**Supplied data:**
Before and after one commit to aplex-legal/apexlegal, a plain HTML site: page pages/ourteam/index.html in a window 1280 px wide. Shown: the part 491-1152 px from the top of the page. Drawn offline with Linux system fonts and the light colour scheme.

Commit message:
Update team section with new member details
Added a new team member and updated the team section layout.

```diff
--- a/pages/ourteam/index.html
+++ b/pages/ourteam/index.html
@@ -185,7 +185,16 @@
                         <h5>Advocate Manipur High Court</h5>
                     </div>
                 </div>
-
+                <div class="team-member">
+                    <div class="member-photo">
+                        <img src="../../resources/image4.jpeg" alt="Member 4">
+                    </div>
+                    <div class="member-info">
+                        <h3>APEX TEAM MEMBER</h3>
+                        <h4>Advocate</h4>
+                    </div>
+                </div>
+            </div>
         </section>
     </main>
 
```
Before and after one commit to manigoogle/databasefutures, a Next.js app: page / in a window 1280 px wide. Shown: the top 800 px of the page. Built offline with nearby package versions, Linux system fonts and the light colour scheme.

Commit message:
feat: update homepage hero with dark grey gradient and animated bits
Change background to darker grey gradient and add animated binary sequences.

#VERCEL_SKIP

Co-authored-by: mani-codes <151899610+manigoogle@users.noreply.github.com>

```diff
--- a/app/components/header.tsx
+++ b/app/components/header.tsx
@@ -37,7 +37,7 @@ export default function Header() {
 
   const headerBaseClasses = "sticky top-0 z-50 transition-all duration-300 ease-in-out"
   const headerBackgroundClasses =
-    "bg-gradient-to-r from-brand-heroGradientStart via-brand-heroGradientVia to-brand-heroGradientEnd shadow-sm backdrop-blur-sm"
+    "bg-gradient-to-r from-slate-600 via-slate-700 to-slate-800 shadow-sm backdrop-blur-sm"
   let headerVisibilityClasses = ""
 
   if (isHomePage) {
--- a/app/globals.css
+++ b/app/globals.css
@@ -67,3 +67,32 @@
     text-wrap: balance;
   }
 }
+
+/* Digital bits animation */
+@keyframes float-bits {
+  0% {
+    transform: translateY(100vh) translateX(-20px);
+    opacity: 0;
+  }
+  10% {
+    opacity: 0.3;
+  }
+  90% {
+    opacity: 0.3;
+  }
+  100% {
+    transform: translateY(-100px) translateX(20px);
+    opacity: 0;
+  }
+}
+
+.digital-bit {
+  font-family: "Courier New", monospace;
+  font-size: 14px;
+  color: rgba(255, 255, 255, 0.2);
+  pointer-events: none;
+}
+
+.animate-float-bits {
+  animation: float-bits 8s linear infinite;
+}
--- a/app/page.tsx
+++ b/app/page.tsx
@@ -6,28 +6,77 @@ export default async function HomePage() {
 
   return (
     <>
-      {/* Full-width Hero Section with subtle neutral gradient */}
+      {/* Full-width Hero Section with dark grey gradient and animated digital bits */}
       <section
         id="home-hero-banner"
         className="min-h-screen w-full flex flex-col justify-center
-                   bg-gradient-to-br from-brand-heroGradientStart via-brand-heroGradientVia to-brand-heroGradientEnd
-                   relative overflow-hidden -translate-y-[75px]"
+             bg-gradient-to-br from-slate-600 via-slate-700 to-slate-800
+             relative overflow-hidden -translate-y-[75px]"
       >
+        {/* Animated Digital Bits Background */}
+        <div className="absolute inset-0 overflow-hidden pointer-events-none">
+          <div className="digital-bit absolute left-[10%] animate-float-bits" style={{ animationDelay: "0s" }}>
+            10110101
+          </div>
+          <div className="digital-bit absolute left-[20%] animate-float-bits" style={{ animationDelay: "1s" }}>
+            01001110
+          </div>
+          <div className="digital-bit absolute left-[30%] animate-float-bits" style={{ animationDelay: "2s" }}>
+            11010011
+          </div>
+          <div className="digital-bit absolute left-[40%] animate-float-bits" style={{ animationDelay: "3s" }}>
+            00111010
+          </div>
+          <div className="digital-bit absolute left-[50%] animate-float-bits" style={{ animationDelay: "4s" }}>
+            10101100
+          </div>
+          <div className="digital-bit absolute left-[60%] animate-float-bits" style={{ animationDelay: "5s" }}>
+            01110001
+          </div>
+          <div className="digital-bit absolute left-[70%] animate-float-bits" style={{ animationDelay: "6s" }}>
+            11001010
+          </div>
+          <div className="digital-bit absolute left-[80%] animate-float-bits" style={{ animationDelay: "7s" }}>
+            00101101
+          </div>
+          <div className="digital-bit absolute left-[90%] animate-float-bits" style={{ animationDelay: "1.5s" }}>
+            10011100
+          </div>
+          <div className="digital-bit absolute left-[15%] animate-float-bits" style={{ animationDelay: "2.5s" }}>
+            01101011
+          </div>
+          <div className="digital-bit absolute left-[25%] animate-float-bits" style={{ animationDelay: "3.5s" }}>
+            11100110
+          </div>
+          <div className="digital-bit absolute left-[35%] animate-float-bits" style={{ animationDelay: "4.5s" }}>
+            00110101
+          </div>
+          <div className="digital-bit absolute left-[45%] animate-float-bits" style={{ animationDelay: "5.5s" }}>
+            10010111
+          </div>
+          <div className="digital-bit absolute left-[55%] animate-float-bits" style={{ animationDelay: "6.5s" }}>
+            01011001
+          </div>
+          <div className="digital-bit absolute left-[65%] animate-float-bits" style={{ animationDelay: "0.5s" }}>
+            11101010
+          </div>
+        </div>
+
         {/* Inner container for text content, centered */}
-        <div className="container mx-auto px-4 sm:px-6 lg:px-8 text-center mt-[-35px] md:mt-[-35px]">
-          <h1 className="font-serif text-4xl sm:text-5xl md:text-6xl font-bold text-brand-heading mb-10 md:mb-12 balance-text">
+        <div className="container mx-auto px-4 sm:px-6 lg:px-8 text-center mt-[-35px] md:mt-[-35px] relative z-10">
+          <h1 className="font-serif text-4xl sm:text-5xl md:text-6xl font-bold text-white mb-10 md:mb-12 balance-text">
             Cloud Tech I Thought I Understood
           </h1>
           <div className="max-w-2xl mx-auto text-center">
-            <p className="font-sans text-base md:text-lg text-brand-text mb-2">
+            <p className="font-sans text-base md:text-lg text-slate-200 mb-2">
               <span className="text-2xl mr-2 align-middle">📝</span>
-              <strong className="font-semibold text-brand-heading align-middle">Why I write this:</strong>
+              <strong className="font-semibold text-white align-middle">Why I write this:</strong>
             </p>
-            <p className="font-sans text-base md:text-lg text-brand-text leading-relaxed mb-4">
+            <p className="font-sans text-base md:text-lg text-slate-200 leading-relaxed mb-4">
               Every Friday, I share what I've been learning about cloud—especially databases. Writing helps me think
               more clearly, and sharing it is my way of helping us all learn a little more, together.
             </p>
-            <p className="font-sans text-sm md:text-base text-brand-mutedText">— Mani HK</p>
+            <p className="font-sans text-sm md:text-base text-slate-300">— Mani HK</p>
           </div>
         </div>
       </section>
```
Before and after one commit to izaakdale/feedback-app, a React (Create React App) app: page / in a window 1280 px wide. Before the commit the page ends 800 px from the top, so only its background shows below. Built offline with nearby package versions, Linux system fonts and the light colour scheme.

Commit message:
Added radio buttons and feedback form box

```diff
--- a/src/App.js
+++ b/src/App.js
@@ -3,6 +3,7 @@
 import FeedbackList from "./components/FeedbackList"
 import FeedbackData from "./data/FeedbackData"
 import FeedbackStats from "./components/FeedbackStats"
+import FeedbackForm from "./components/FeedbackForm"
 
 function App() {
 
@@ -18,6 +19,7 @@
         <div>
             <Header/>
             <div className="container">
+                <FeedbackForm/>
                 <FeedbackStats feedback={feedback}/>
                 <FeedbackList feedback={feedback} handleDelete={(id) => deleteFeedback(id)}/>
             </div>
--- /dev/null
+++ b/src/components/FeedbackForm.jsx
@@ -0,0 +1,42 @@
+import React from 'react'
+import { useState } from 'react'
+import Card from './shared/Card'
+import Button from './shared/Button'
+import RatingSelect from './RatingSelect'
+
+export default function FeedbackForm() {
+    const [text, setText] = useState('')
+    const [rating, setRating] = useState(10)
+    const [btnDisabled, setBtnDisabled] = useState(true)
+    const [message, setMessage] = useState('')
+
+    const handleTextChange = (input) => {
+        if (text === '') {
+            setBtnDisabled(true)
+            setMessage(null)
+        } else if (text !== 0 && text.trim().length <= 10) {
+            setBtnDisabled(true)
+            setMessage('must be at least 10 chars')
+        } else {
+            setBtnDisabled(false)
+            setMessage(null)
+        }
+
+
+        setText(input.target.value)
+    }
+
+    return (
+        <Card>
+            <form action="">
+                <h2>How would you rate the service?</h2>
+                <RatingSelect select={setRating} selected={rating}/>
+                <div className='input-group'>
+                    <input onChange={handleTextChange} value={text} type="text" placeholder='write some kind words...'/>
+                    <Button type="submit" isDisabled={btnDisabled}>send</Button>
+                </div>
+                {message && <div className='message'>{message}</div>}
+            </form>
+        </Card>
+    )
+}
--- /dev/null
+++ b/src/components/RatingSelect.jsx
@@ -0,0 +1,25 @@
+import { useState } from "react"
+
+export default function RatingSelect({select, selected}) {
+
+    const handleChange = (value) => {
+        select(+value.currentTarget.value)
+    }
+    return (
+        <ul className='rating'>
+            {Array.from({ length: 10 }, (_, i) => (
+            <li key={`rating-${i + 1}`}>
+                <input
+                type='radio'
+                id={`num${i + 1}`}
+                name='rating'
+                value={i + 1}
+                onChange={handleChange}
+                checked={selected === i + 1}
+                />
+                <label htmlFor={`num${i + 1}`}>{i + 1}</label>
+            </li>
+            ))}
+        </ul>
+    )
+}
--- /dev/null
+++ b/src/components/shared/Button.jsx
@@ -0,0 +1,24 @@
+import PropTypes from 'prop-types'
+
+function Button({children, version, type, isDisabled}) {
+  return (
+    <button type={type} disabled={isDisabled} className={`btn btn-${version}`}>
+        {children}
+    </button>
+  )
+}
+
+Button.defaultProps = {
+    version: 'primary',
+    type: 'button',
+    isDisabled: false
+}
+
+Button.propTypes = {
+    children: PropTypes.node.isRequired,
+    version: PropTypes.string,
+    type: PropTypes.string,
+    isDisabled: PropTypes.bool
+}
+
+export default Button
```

**Exercise requirements:** Would you show each line of the material above that contains the string "export"?

**Your solution:**
@@ -37,7 +37,7 @@ export default function Header() {
@@ -6,28 +6,77 @@ export default async function HomePage() {
+export default function FeedbackForm() {
+export default function RatingSelect({select, selected}) {
+export default Button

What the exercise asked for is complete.